**ASSIGNMENT**
Copy each line from the listing below where the word "shadow" shows up.

**SUPPLIED RECORDS**
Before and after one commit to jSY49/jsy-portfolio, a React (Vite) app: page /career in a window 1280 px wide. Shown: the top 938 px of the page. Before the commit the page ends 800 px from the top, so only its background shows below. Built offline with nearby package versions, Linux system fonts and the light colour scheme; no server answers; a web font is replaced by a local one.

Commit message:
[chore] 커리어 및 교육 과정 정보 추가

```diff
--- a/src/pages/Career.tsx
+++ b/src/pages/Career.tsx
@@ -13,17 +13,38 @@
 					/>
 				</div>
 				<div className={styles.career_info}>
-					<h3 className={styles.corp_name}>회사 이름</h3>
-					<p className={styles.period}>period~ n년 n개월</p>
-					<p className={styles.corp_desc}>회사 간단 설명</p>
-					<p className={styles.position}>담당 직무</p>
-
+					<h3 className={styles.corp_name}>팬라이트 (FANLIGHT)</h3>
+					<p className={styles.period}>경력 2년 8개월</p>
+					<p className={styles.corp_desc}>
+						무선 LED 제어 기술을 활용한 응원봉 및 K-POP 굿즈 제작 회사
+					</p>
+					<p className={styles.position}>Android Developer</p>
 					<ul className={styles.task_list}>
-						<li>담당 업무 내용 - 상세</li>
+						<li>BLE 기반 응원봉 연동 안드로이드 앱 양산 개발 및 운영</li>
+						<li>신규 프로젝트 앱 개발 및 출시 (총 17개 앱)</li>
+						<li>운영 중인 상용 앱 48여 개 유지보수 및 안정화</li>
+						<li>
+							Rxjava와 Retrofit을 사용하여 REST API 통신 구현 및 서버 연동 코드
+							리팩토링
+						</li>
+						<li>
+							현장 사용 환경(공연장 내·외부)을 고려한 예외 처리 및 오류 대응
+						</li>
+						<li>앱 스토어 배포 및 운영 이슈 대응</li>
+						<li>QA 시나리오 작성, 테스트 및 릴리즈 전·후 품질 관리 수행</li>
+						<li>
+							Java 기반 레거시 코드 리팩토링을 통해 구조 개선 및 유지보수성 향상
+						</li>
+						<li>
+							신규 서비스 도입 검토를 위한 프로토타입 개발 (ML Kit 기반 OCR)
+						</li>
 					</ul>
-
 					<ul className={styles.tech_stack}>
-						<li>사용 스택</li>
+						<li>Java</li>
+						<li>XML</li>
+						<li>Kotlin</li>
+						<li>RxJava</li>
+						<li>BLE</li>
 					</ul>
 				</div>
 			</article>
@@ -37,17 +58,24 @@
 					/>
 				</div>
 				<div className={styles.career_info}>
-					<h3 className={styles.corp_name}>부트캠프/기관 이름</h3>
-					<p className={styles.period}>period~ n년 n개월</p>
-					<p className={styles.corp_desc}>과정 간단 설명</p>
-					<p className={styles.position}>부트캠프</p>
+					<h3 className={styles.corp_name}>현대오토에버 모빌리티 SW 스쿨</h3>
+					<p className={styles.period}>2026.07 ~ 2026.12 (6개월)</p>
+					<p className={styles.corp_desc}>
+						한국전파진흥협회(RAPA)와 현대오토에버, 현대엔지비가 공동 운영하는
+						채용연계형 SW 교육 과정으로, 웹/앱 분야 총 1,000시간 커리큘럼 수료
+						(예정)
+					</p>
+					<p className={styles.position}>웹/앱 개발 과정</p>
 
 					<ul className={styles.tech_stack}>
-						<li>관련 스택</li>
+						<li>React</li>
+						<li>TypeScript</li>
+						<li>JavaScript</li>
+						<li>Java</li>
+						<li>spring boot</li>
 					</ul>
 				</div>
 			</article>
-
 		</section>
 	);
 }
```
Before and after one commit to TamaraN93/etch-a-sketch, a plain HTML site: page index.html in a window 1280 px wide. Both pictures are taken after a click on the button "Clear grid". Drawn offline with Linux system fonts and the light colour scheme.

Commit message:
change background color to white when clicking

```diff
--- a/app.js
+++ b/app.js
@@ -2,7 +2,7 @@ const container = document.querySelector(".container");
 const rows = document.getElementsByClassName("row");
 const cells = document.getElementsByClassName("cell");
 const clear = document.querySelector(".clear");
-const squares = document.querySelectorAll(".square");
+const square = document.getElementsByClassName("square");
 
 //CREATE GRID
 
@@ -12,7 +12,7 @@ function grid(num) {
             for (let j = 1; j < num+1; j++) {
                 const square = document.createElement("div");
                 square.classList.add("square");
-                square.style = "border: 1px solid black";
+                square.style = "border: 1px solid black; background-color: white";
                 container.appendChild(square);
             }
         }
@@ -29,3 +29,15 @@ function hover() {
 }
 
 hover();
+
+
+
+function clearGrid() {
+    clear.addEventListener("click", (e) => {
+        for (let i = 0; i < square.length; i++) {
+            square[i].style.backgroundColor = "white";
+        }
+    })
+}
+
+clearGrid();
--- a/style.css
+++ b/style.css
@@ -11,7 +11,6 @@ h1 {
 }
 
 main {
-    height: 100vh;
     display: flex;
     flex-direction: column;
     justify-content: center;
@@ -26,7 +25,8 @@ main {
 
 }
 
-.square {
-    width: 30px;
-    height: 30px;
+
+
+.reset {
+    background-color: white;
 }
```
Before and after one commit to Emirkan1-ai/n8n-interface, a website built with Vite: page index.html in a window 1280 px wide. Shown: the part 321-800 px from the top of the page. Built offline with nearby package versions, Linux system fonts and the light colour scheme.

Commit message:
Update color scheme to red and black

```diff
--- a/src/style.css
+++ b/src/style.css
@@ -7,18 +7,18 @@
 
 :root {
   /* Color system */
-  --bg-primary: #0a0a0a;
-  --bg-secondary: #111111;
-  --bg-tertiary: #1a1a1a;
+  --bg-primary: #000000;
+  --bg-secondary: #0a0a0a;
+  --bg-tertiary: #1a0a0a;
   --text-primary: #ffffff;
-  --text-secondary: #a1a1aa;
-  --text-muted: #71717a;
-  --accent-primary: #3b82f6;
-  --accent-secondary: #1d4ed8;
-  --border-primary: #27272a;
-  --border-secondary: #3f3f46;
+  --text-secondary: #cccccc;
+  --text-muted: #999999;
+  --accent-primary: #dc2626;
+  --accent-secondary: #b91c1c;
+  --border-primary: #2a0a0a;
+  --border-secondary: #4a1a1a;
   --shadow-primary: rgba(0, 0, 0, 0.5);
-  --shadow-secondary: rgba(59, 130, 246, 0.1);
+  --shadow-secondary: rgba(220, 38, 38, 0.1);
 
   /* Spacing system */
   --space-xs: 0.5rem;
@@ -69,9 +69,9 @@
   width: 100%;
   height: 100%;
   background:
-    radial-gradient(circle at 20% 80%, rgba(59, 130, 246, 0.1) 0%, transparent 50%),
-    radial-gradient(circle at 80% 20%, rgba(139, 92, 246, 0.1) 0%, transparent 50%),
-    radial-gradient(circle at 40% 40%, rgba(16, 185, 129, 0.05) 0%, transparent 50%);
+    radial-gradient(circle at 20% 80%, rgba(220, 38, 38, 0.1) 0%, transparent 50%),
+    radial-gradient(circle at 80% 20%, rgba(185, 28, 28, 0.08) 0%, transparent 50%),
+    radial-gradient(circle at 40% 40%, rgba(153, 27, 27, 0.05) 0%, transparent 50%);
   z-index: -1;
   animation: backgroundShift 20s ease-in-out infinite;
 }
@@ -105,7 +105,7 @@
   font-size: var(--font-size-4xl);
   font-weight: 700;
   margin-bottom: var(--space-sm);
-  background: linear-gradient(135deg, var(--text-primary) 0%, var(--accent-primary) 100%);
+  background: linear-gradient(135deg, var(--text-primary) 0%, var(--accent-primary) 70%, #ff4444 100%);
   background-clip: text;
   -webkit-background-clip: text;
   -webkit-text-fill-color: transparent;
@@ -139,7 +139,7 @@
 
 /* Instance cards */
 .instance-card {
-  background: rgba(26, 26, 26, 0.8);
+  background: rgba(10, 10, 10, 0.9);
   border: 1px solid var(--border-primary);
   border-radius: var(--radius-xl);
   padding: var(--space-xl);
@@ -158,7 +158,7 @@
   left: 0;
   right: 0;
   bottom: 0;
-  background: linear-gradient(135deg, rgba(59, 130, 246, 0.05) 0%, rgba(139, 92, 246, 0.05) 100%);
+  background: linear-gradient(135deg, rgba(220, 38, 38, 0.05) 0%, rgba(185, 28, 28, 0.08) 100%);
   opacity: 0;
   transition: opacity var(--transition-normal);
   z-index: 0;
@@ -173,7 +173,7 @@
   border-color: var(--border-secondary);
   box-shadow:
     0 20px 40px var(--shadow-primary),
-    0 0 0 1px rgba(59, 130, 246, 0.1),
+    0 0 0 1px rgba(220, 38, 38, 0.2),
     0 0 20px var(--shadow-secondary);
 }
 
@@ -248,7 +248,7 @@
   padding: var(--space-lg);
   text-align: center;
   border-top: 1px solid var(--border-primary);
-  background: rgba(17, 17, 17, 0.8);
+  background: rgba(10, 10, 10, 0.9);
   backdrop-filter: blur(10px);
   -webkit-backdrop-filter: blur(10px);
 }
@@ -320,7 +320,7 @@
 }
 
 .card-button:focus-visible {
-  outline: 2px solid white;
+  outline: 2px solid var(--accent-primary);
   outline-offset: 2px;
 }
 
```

**RESPONSE**
   --shadow-primary: rgba(0, 0, 0, 0.5);
-  --shadow-secondary: rgba(59, 130, 246, 0.1);
+  --shadow-secondary: rgba(220, 38, 38, 0.1);
   box-shadow:
     0 20px 40px var(--shadow-primary),
     0 0 20px var(--shadow-secondary);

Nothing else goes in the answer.